  • Re:Hmmm ... (Score:3, Interesting)

    by hawk ( 1151 ) <> on Tuesday July 10, 2012 @10:02PM (#40609965) Journal

    sure Windows 8 is taking a risk.

    Booting windows has always been a risk.

    a risk to your data, a risk to . . .

    Practice safe computing: always draw a pentium around your computer before launching windows or otherwise trafficking in demons :)


  • by tsm_sf ( 545316 ) on Tuesday July 10, 2012 @10:33PM (#40610181) Journal
    Small agile units backed by all that research and cash could be very very disruptive.

    And that is why this will never, ever, ever happen. Internal fiefdoms are jealously guarded at Microsoft.

    "It's why we suck!"(tm)
  • by raddan ( 519638 ) * on Tuesday July 10, 2012 @11:39PM (#40610547)
    That's not true. The Kinect camera hardware was developed by someone else, but the software (the real brains) was developed by Microsoft Research and then moved into a product group. Kinect-like technology is a big research focus for MSR.

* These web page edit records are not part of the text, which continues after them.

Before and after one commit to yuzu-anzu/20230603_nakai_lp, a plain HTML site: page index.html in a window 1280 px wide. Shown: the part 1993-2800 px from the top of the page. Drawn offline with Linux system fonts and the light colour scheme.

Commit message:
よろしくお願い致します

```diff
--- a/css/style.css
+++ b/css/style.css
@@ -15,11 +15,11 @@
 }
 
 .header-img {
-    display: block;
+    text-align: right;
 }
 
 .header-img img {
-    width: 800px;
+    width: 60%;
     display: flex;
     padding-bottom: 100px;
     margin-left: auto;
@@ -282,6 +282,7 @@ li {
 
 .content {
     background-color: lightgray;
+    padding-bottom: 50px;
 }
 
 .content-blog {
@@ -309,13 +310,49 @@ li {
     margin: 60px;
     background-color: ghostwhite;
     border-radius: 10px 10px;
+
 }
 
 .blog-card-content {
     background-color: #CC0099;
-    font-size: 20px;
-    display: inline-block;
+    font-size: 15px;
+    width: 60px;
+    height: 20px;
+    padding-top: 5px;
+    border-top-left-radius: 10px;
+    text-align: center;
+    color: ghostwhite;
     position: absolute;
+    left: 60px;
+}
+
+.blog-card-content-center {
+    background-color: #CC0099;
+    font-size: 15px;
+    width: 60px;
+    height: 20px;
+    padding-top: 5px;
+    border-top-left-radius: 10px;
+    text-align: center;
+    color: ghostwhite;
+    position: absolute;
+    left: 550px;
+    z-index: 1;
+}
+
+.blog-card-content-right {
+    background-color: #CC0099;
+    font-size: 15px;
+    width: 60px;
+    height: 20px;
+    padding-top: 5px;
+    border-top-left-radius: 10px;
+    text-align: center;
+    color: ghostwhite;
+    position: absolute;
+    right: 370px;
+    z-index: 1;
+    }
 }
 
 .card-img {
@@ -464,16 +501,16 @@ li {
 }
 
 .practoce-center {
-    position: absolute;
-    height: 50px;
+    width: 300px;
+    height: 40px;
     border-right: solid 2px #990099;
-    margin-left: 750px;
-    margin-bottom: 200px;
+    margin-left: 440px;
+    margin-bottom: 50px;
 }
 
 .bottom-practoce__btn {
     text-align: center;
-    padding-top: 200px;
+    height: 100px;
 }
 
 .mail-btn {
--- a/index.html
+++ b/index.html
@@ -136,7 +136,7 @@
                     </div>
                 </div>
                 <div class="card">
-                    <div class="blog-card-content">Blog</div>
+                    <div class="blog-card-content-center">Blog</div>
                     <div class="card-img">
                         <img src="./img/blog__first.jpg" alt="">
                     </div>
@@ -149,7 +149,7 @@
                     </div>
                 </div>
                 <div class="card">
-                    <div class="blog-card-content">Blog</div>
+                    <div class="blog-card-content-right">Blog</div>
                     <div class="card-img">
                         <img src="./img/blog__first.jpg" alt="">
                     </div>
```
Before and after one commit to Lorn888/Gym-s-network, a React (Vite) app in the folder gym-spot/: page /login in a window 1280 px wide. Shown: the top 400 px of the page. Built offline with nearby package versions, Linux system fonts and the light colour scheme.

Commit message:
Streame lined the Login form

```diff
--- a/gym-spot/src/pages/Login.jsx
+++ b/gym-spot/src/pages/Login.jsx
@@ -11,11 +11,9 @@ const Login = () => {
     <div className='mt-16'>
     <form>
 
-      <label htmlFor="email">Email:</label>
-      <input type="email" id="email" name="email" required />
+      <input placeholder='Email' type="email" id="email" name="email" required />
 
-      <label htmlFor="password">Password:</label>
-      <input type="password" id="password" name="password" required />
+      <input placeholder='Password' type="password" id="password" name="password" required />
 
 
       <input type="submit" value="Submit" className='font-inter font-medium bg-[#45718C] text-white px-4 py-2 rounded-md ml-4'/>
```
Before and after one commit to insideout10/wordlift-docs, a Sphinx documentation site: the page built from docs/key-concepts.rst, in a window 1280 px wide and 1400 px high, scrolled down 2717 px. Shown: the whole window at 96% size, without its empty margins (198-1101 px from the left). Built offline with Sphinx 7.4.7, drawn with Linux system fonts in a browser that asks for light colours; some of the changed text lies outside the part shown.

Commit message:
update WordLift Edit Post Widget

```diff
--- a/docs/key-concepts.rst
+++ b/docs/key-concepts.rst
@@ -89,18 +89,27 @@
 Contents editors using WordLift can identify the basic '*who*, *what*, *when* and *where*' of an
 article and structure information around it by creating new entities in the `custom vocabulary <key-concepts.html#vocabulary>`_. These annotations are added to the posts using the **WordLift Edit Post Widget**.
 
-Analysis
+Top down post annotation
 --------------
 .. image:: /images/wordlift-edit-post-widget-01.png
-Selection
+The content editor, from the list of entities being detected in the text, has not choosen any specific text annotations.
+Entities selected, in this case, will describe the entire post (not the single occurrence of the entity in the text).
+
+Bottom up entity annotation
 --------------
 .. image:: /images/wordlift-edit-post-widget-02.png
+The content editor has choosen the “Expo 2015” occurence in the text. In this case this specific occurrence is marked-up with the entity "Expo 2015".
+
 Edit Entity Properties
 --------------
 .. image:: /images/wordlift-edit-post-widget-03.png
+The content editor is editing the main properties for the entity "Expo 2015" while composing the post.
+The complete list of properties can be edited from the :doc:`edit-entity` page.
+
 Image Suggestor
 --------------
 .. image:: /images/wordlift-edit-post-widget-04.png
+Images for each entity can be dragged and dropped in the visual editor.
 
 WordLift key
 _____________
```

    I am currently doing an internship at Microsoft Research. There are a huge number of very innovative things on the horizon (which, sadly, I can't talk about), and Microsoft has gathered one of the most talented groups of people I have ever had the pleasure to work with. Note that I have never been a fan of Microsoft-- I conscientiously avoided their software for a long time. I've been a BSD/Linux person for more than a decade and a Mac person since the late 1980's, and I prefer to write code in more traditionally UNIX languages: Ruby, C, Scala, etc. But I've had the pleasure of working with F# (basically ML, also developed by MSR) on top of the .NET CLR while I've been at MSR, and I am quite impressed. It's a shame that Microsoft doesn't develop this stuff for UNIX.

    I don't think Ballmer is blowing smoke, because from my standpoint, there's a lot going on here. While it's true that many of the things developed don't become products, the technology is very often integrated into existing products, without fanfare. The Windows fault-tolerant heap, for example, was developed at MSR for Linux, rejected by the Linux community (because it was not "incremental"), and then eventually ported to Windows. Many improvements that make Visual Studio a pleasure to use come from MSR. And, whether you think this is worthwhile or not-- MSR generates a huge number of very good research papers. Apple produces zero, although it does share some code (e.g., WebKit and LLVM). Google produces a handful and shares very little code (e.g., MapReduce and FlumeJava were never released, although they were reverse-engineered by people at Yahoo).

When a fellow says, "It ain't the money but the principle of the thing," it's the money. -- Kim Hubbard